All plots are based on 409 LFxTRC F5 hybrids. a QTL analysis to identify positions in the genome most associated with each trait. b Pleiotropy analysis on linkage group seven to determine whether the oral jaw PC1 trait colocalizes to the same region as the pharyngeal jaw PC1 trait. Significance was determined using a likelihood ratio test (LLRT). c Pleiotropy analysis on linkage group seven to determine whether the oral jaw PC2 trait colocalizes to the same region as the pharyngeal jaw PC1 trait. Significance was determined using a LLRT. d Fine mapping all traits across the entirety of LG7. Values furthest from 0 reflect the largest differences between hybrids with LF and TRC genotypes at a given marker. We find peak genotype-phenotype association at ~50 mb that coincides with our Bayes credible interval (grey bar). Intervals that surround the average phenotypic effect line denote standard error of the mean. e Fine mapping all traits across the Bayes credible interval.
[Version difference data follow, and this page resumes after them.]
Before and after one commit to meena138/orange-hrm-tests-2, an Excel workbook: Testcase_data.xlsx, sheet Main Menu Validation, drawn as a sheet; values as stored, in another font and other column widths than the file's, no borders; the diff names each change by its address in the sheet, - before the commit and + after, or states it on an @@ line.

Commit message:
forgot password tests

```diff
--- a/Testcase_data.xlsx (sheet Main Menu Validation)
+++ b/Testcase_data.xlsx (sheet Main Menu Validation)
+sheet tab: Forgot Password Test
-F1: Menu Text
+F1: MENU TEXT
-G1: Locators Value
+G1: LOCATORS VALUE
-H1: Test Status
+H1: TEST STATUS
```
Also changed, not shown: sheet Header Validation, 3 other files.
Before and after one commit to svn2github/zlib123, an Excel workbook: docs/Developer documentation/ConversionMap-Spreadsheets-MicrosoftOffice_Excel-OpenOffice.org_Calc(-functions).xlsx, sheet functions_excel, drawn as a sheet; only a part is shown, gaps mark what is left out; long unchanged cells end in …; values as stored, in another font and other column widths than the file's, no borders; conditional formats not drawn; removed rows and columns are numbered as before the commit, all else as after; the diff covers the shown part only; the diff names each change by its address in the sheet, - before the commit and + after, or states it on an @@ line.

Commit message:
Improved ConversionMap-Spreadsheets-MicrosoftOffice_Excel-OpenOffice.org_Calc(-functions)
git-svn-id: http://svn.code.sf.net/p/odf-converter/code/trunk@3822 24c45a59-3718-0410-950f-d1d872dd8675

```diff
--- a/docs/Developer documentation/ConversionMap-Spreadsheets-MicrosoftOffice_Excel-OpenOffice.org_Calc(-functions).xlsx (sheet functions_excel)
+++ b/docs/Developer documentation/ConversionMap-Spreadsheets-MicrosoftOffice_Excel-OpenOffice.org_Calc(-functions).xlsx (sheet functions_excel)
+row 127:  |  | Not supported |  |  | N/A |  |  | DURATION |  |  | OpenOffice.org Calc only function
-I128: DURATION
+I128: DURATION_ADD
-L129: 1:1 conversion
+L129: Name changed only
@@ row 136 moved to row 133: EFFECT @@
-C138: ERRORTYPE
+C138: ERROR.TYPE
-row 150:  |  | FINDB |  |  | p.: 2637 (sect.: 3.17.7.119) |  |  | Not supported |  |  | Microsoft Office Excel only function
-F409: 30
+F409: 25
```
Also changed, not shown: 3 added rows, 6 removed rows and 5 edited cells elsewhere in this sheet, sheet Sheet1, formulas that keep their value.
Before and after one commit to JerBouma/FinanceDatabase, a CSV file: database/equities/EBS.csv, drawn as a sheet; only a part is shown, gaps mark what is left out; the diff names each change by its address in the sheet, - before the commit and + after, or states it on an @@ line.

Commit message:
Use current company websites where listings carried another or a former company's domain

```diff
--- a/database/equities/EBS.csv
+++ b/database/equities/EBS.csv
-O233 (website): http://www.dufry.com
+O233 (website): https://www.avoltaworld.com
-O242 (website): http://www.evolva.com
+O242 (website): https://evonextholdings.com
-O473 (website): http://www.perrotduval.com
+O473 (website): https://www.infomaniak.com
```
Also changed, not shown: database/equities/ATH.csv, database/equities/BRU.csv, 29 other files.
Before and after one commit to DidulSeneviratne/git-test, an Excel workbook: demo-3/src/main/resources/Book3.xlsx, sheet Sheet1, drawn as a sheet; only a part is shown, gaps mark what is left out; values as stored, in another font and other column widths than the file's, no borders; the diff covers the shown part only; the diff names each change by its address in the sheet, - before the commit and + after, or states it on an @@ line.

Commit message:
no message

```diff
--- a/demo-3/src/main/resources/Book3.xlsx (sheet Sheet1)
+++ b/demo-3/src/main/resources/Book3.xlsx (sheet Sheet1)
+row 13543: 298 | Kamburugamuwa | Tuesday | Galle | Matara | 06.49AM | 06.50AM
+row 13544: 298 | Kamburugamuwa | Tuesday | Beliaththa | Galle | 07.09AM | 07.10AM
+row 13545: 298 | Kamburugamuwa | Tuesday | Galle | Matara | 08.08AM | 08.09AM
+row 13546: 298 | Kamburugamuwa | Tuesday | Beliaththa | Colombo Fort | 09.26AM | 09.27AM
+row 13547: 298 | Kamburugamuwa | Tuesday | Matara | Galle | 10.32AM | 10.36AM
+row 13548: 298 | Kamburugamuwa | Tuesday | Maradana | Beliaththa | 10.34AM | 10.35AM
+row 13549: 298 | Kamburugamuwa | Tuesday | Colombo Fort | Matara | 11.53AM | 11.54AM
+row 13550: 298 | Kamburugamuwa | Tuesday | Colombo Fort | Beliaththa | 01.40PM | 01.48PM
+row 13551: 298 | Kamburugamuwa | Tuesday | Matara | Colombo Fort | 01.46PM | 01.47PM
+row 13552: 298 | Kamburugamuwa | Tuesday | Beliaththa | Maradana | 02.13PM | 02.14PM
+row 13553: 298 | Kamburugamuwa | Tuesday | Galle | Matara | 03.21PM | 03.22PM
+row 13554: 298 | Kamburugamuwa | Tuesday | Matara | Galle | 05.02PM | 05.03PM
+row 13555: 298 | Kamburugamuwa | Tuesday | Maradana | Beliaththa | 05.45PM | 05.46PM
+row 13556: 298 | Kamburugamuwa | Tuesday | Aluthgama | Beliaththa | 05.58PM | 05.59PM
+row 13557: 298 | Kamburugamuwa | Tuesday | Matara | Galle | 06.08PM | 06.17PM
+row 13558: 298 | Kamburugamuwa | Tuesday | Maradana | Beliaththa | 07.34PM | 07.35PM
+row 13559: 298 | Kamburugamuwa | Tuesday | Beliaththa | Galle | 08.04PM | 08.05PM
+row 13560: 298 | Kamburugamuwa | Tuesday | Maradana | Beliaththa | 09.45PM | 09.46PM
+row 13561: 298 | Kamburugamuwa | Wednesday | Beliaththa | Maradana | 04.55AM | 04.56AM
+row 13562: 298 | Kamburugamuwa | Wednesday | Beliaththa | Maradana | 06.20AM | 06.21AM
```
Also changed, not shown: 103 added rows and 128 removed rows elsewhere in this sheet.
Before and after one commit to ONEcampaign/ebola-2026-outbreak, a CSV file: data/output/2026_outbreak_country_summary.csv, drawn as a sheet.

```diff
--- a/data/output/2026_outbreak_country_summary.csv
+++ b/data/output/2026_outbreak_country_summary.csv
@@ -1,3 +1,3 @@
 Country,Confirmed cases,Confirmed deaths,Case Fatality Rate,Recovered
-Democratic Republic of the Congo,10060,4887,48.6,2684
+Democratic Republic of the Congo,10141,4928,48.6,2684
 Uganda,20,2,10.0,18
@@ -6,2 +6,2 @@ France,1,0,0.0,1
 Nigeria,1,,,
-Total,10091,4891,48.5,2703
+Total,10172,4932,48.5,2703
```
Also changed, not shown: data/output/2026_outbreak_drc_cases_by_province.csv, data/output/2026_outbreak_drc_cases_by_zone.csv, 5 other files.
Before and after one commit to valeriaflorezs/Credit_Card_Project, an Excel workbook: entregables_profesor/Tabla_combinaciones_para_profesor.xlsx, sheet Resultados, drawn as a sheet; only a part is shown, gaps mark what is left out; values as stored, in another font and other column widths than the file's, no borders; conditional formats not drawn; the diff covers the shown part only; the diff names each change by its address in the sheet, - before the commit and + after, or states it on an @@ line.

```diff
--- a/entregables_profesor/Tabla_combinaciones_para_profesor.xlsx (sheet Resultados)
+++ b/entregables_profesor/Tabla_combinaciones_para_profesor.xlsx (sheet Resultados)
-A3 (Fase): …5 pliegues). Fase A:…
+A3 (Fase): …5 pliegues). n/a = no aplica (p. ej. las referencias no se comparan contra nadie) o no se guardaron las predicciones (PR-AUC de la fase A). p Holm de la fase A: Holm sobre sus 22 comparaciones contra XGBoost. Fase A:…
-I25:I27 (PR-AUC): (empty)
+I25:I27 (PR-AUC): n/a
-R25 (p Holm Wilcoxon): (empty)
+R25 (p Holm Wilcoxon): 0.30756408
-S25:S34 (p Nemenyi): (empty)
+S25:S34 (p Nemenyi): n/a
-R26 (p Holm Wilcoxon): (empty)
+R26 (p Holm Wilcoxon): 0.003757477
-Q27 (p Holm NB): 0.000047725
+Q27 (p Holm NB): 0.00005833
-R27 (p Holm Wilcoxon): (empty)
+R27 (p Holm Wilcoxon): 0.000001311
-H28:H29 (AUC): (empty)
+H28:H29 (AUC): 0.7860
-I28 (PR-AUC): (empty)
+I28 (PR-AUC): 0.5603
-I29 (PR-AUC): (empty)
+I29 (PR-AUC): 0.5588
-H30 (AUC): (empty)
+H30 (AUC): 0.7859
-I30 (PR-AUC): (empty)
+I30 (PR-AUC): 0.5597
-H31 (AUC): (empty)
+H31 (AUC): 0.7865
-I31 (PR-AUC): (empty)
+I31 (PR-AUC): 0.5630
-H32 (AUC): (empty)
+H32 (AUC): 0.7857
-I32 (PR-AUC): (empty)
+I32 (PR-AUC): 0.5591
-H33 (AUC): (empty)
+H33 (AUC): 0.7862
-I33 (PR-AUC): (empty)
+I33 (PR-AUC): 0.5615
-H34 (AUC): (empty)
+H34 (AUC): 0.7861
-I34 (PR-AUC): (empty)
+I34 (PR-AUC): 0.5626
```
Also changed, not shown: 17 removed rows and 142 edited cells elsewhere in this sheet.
Population level genetic diversity (FST) data are applied to the map (black dots) with the opacity of each SNP dependent on the degree of segregation between LF and TRC, with those falling above an empirical Z-score threshold of 0.6 determined to be significant, and those above 0.9 deemed highly significant (green lines). Within the credible interval there are four SNPs with FST values of 1.0, but a single SNP that falls within a genotype-phenotype peak residing within an intron of dym (black circle). Source data are provided as a Source Data file.

We then quantitatively assessed the evidence for pleiotropy using a likelihood ratio test (LLRT) to compare the null hypothesis of a common pleiotropic QTL to the alternative hypothesis that they are affected by separate QTL36,37. The overlap on LG4 at a single marker (43.57 cM) was deemed significant (LLRT = 1.85, P = 0.03), indicating that we can reject the null hypothesis and that these peaks likely represent separate QTL for each trait (Supplementary Fig. 6). The three traits that overlap on LG7 spanned two markers (19.12 cM–28.04 cM) and were all deemed non-significant (LOJpc1-LPJpc1: LLRT = 0.02, P = 0.66, Fig. 4b; LOJpc2-LPJpc1: LLRT = 0.20, P = 0.41, Fig. 4c), leading us to accept the null hypothesis and conclude that this interval likely contains a single pleiotropic QTL. Whether a single gene, or multiple closely linked genes drive this pleiotropic signal requires a fine-mapping approach.

Notably, this locus on LG7 has been implicated previously in underlying LOJ and LPJ shape in another Lake Malawi cichlid cross between LF and Maylandia zebra38,39. Maylandia species, like Tropheops, were generally more integrated in our macroevolutionary analysis (Fig. 2a), and thus another cross between LF and a species with higher integration values point to the same locus. This suggests that the genetic mechanism of integration may be conserved.

Fine mapping identifies two candidate genes critical for bone formation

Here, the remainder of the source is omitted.